Code change snippets:
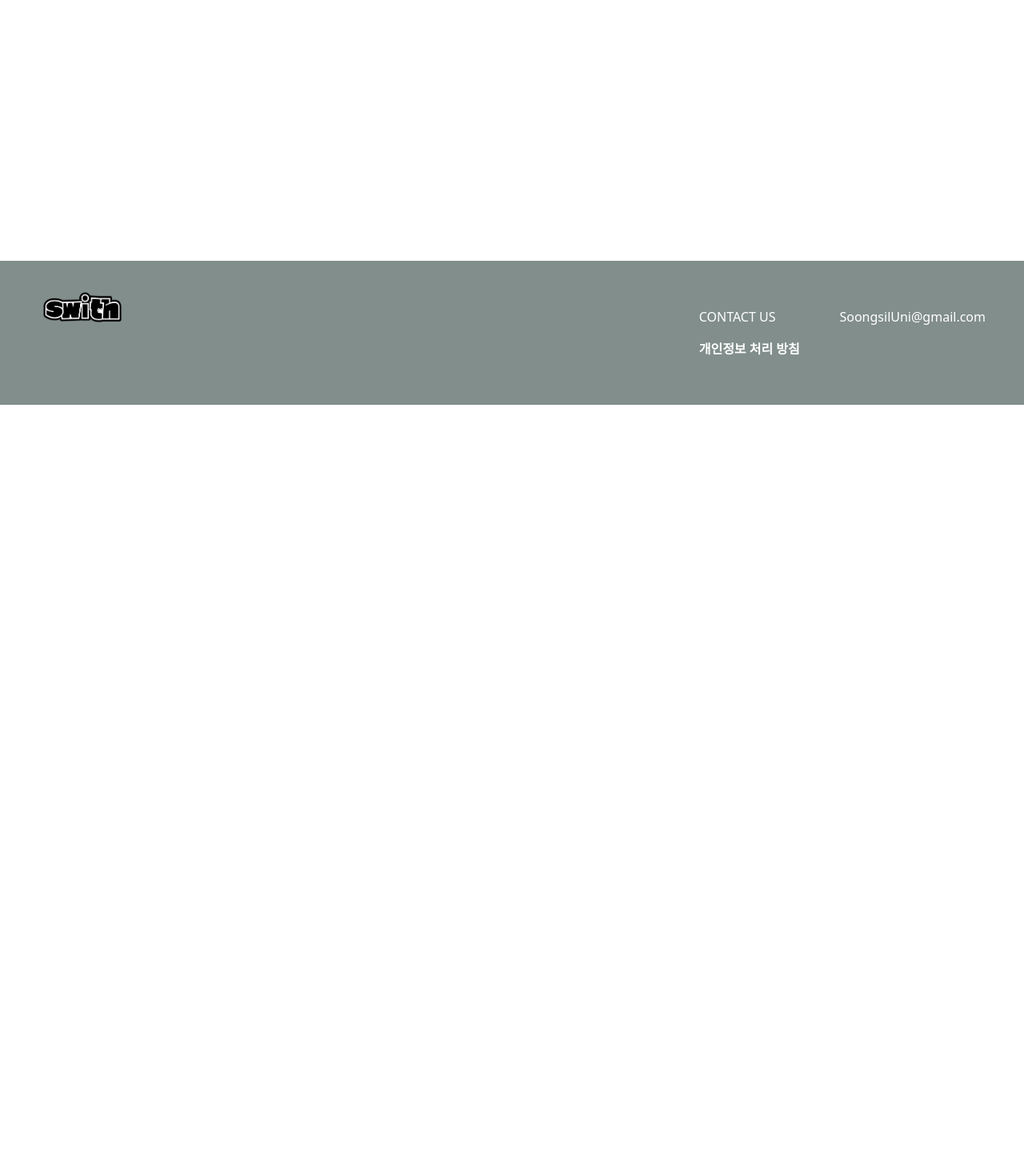
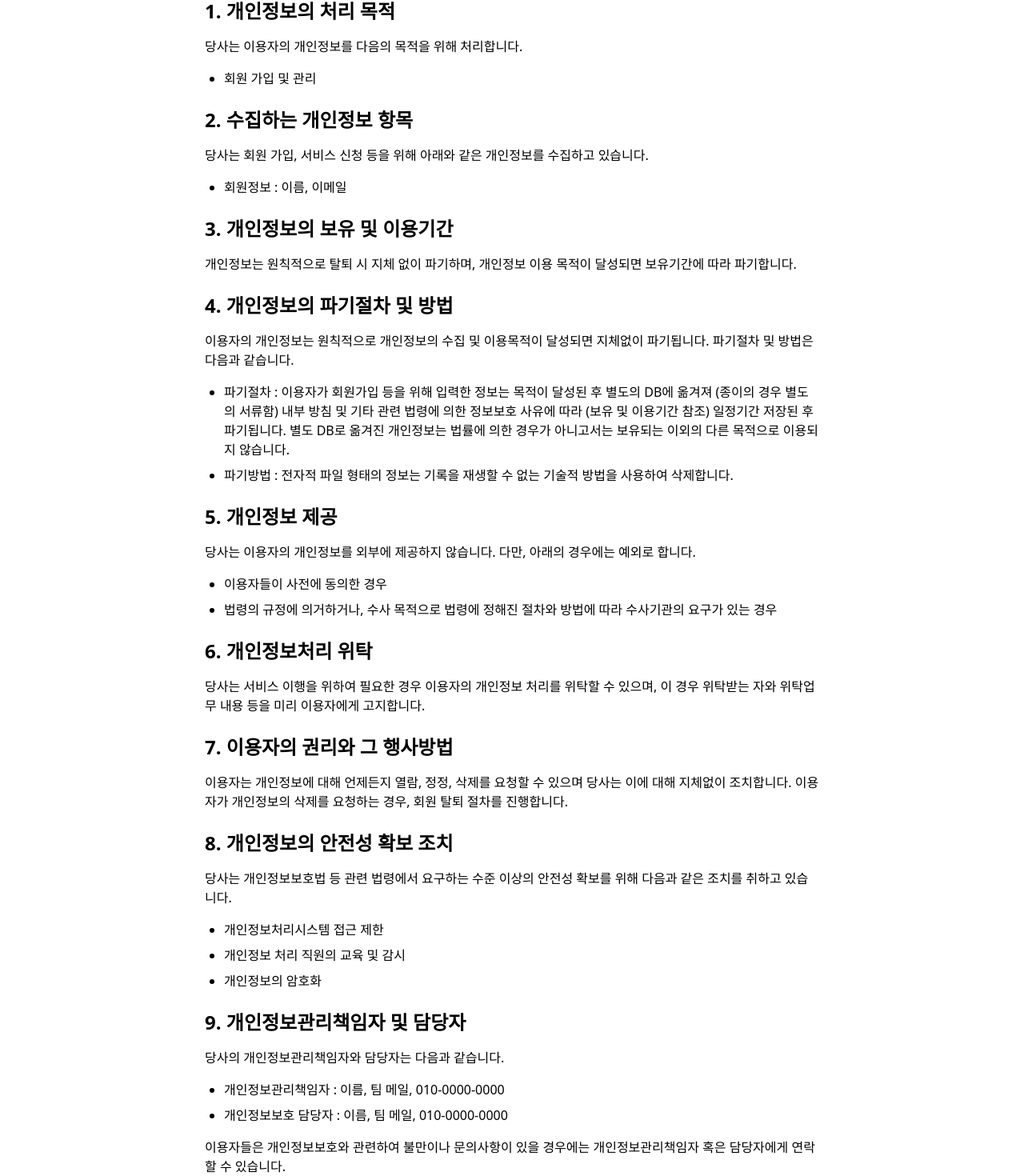
Before and after one commit to TeamSwith/Front, a React (Create React App) app: page /privacy-policy in a window 1280 px wide. Shown: the part 294-1764 px from the top of the page at 80% size. Before the commit the page ends 800 px from the top, so only its background shows below. Built offline with nearby package versions, Linux system fonts and the light colour scheme.

Commit message:
PrivacyPolicy

```diff
--- a/src/App.js
+++ b/src/App.js
@@ -2,6 +2,7 @@ import './App.css';
 import React, { useState, useEffect } from 'react';
 import { BrowserRouter as Router, Routes, Route, useLocation, Navigate } from 'react-router-dom';
 import MainPage from './pages/MainPage';
+import PrivacyPolicy from './pages/PrivacyPolicy';
 import CreateStudy from './pages/CreateStudy';
 import ManageStudy from './pages/ManageStudy';
 import Header from './components/Header';
@@ -69,6 +70,7 @@ const App = () => {
         <main className="flex-grow overflow-hidden">
           <Routes>
             <Route path="/" element={<MainPage />} />
+            <Route path="/privacy-policy" element={<PrivacyPolicy />} />
             <Route
               path="/create-study"
               element={
--- a/src/components/Footer.js
+++ b/src/components/Footer.js
@@ -1,4 +1,5 @@
 import React from 'react';
+import { Link } from 'react-router-dom';
 import logo from '../assets/swithLogo.png';
 
 const Footer = ({ isLoggedIn, openDeleteAccountModal }) => {
@@ -16,8 +17,10 @@ const Footer = ({ isLoggedIn, openDeleteAccountModal }) => {
             <p className="mr-4 sm:mr-20 text-sm sm:text-base font-sans">CONTACT US</p> {/* 글씨 크기 조정 */}
             <p className="text-sm sm:text-base font-sans">SoongsilUni@gmail.com</p> {/* 이메일을 오른쪽에 배치 */}
           </div>
-          <p className="mt-3 sm:mt-4 text-sm sm:text-base font-bold font-sans">개인정보 처리 방침</p> {/* 글씨 크기 조정 */}
-          {/*<p className="mt-3 sm:mt-4 text-sm sm:text-base font-sans">회원 탈퇴</p> 글씨 크기 조정 */}
+          {/* <p className="mt-3 sm:mt-4 text-sm sm:text-base font-bold font-sans">개인정보 처리 방침</p> */}
+          <Link to="/privacy-policy" className="mt-3 sm:mt-4 text-sm sm:text-base font-bold font-sans cursor-pointer">
+            개인정보 처리 방침
+          </Link>
           {isLoggedIn && (
             <button
               onClick={openDeleteAccountModal}
--- /dev/null
+++ b/src/pages/PrivacyPolicy.js
@@ -0,0 +1,92 @@
+import React, { useEffect } from 'react';
+
+const PrivacyPolicy = () => {
+
+  useEffect(() => {window.scrollTo(0, 0);}, []);
+
+  return (
+    <div className="flex justify-center items-center min-h-screen font-sans mt-24 mb-14">
+      <div className="w-full max-w-4xl p-8 lg:p-16 mx-4 lg:mx-0">
+        <h1 className="text-3xl font-bold mb-6">개인정보 처리방침</h1>
+
+        <p className="mb-6">
+          Swith(이하 당사)는 개인정보보호법 등 관련 법령상의 개인정보 보호규정을 준수하며, 이용자의 개인정보를 소중하게 생각하고 있습니다. 이에 개인정보 처리방침을 다음과 같이 공지합니다.
+        </p>
+
+        <h2 className="text-2xl font-semibold mb-4">1. 개인정보의 처리 목적</h2>
+        <p className="mb-4">
+          당사는 이용자의 개인정보를 다음의 목적을 위해 처리합니다.
+        </p>
+        <ul className="list-disc pl-6 space-y-2">
+          <li>회원 가입 및 관리</li>
+        </ul>
+
+        <h2 className="text-2xl font-semibold mt-6 mb-4">2. 수집하는 개인정보 항목</h2>
+        <p className="mb-4">
+          당사는 회원 가입, 서비스 신청 등을 위해 아래와 같은 개인정보를 수집하고 있습니다.
+        </p>
+        <ul className="list-disc pl-6 space-y-2">
+          <li>회원정보 : 이름, 이메일</li>
+        </ul>
+
+        <h2 className="text-2xl font-semibold mt-6 mb-4">3. 개인정보의 보유 및 이용기간</h2>
+        <p className="mb-4">
+          개인정보는 원칙적으로 탈퇴 시 지체 없이 파기하며, 개인정보 이용 목적이 달성되면 보유기간에 따라 파기합니다.
+        </p>
+
+        <h2 className="text-2xl font-semibold mt-6 mb-4">4. 개인정보의 파기절차 및 방법</h2>
+        <p className="mb-4">
+          이용자의 개인정보는 원칙적으로 개인정보의 수집 및 이용목적이 달성되면 지체없이 파기됩니다. 파기절차 및 방법은 다음과 같습니다.
+        </p>
+        <ul className="list-disc pl-6 space-y-2">
+          <li>파기절차 : 이용자가 회원가입 등을 위해 입력한 정보는 목적이 달성된 후 별도의 DB에 옮겨져 (종이의 경우 별도의 서류함) 내부 방침 및 기타 관련 법령에 의한 정보보호 사유에 따라 (보유 및 이용기간 참조) 일정기간 저장된 후 파기됩니다. 별도 DB로 옮겨진 개인정보는 법률에 의한 경우가 아니고서는 보유되는 이외의 다른 목적으로 이용되지 않습니다.</li>
+          <li>파기방법 : 전자적 파일 형태의 정보는 기록을 재생할 수 없는 기술적 방법을 사용하여 삭제합니다.</li>
+        </ul>
+
+        <h2 className="text-2xl font-semibold mt-6 mb-4">5. 개인정보 제공</h2>
+        <p className="mb-4">
+          당사는 이용자의 개인정보를 외부에 제공하지 않습니다. 다만, 아래의 경우에는 예외로 합니다.
+        </p>
+        <ul className="list-disc pl-6 space-y-2">
+          <li>이용자들이 사전에 동의한 경우</li>
+          <li>법령의 규정에 의거하거나, 수사 목적으로 법령에 정해진 절차와 방법에 따라 수사기관의 요구가 있는 경우</li>
+        </ul>
+
+        <h2 className="text-2xl font-semibold mt-6 mb-4">6. 개인정보처리 위탁</h2>
+        <p className="mb-4">
+          당사는 서비스 이행을 위하여 필요한 경우 이용자의 개인정보 처리를 위탁할 수 있으며, 이 경우 위탁받는 자와 위탁업무 내용 등을 미리 이용자에게 고지합니다.
+        </p>
+
+        <h2 className="text-2xl font-semibold mt-6 mb-4">7. 이용자의 권리와 그 행사방법</h2>
+        <p className="mb-4">
+          이용자는 개인정보에 대해 언제든지 열람, 정정, 삭제를 요청할 수 있으며 당사는 이에 대해 지체없이 조치합니다. 이용자가 개인정보의 삭제를 요청하는 경우, 회원 탈퇴 절차를 진행합니다.
+        </p>
+
+        <h2 className="text-2xl font-semibold mt-6 mb-4">8. 개인정보의 안전성 확보 조치</h2>
+        <p className="mb-4">
+          당사는 개인정보보호법 등 관련 법령에서 요구하는 수준 이상의 안전성 확보를 위해 다음과 같은 조치를 취하고 있습니다.
+        </p>
+        <ul className="list-disc pl-6 space-y-2">
+          <li>개인정보처리시스템 접근 제한</li>
+          <li>개인정보 처리 직원의 교육 및 감시</li>
+          <li>개인정보의 암호화</li>
+        </ul>
+
+        <h2 className="text-2xl font-semibold mt-6 mb-4">9. 개인정보관리책임자 및 담당자</h2>
+        <p className="mb-4">
+          당사의 개인정보관리책임자와 담당자는 다음과 같습니다.
+        </p>
+        <ul className="list-disc pl-6 space-y-2">
+          <li>개인정보관리책임자 : 이름, 팀 메일, 010-0000-0000</li>
+          <li>개인정보보호 담당자 : 이름, 팀 메일, 010-0000-0000</li>
+        </ul>
+        <p className="mt-4">
+          이용자들은 개인정보보호와 관련하여 불만이나 문의사항이 있을 경우에는 개인정보관리책임자 혹은 담당자에게 연락할 수 있습니다.
+        </p>
+
+      </div>
+    </div>
+  );
+};
+
+export default PrivacyPolicy;
```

» Brief: Lines in the data that include the word "semibold" should all be copied.

» Exercise response:
+        <h2 className="text-2xl font-semibold mb-4">1. 개인정보의 처리 목적</h2>
+        <h2 className="text-2xl font-semibold mt-6 mb-4">2. 수집하는 개인정보 항목</h2>
+        <h2 className="text-2xl font-semibold mt-6 mb-4">3. 개인정보의 보유 및 이용기간</h2>
+        <h2 className="text-2xl font-semibold mt-6 mb-4">4. 개인정보의 파기절차 및 방법</h2>
+        <h2 className="text-2xl font-semibold mt-6 mb-4">5. 개인정보 제공</h2>
+        <h2 className="text-2xl font-semibold mt-6 mb-4">6. 개인정보처리 위탁</h2>
+        <h2 className="text-2xl font-semibold mt-6 mb-4">7. 이용자의 권리와 그 행사방법</h2>
+        <h2 className="text-2xl font-semibold mt-6 mb-4">8. 개인정보의 안전성 확보 조치</h2>
+        <h2 className="text-2xl font-semibold mt-6 mb-4">9. 개인정보관리책임자 및 담당자</h2>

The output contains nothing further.